[DATA EXCERPTS — start]

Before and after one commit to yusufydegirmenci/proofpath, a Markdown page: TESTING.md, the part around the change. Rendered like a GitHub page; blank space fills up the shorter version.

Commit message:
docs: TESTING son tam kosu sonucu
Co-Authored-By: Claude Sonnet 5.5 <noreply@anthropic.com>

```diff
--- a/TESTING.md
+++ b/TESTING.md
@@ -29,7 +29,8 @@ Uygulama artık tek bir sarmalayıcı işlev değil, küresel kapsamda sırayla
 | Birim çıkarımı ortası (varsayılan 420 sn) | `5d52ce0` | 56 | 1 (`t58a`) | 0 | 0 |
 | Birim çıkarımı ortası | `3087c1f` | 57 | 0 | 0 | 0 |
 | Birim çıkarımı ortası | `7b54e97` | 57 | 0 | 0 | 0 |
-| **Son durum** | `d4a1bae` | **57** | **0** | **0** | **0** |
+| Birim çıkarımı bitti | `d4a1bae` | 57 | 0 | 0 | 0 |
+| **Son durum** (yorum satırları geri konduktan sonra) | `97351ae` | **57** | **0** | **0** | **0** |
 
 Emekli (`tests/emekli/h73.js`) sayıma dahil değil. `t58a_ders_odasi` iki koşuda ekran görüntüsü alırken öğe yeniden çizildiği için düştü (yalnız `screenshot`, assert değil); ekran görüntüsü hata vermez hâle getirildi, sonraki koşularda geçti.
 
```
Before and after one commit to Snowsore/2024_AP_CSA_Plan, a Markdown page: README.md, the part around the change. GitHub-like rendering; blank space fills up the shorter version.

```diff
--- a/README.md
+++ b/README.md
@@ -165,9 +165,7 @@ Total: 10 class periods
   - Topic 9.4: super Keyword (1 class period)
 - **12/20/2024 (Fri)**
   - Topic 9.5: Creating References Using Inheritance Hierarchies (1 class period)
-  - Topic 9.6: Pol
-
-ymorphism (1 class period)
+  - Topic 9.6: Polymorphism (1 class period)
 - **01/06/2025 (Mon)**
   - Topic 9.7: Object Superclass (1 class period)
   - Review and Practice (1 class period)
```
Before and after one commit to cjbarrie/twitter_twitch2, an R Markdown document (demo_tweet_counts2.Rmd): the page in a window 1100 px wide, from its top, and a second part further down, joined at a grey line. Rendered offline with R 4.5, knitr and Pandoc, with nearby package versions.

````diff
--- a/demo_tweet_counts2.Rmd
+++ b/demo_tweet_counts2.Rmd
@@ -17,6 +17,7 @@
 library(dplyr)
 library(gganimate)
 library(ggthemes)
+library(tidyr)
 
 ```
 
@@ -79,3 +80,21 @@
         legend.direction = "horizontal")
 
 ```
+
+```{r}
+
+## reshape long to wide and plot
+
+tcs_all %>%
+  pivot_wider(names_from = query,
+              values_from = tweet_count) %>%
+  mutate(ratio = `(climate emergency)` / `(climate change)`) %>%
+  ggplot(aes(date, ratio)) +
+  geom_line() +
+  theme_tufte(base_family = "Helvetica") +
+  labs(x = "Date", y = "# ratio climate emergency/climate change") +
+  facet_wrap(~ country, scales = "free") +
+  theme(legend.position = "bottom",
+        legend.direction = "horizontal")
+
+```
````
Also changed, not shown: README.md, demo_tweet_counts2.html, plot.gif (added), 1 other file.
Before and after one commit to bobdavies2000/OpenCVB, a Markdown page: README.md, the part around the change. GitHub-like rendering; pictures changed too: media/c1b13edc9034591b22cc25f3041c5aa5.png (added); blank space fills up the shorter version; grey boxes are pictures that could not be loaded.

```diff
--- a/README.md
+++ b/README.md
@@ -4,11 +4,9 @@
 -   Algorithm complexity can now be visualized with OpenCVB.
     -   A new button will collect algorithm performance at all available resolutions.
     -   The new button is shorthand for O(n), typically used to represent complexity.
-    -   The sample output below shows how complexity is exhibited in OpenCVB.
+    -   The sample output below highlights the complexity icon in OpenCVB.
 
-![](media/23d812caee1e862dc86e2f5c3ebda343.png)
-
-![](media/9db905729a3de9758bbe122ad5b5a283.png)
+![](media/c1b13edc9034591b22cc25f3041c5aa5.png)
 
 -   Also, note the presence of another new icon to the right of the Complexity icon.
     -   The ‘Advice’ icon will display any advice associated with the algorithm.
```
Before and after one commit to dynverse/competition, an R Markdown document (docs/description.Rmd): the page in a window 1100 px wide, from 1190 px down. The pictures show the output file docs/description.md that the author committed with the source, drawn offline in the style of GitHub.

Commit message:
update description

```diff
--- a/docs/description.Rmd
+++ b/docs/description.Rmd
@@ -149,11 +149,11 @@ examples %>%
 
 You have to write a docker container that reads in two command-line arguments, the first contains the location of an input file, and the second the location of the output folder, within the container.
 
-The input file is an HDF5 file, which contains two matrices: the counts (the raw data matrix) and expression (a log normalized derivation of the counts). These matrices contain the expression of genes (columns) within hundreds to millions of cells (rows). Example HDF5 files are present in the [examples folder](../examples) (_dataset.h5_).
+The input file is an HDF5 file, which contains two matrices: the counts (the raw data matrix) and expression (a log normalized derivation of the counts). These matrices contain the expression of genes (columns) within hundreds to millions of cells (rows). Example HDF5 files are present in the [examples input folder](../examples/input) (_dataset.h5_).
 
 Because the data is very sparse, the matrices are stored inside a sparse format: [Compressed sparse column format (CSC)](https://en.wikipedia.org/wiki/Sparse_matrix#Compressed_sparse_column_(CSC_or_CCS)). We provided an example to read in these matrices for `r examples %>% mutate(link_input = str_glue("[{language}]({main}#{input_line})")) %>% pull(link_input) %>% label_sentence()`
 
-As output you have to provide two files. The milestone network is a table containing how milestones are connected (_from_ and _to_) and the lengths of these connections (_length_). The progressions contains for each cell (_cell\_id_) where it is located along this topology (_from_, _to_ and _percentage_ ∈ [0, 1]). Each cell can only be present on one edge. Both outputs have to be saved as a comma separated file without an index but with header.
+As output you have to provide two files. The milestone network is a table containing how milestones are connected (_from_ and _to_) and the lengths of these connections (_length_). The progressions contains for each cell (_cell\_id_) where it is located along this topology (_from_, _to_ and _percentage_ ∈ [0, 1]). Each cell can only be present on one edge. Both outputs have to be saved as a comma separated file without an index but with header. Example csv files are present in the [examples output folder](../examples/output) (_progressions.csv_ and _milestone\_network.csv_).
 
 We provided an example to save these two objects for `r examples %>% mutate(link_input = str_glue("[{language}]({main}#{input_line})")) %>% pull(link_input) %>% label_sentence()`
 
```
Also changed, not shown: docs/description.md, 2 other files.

[DATA EXCERPTS — finish]

TASK DESCRIPTION
Among the records, find each line where the word "language" occurs, and copy it.

TASK RESULT
 Because the data is very sparse, the matrices are stored inside a sparse format: [Compressed sparse column format (CSC)](https://en.wikipedia.org/wiki/Sparse_matrix#Compressed_sparse_column_(CSC_or_CCS)). We provided an example to read in these matrices for `r examples %>% mutate(link_input = str_glue("[{language}]({main}#{input_line})")) %>% pull(link_input) %>% label_sentence()`
 We provided an example to save these two objects for `r examples %>% mutate(link_input = str_glue("[{language}]({main}#{input_line})")) %>% pull(link_input) %>% label_sentence()`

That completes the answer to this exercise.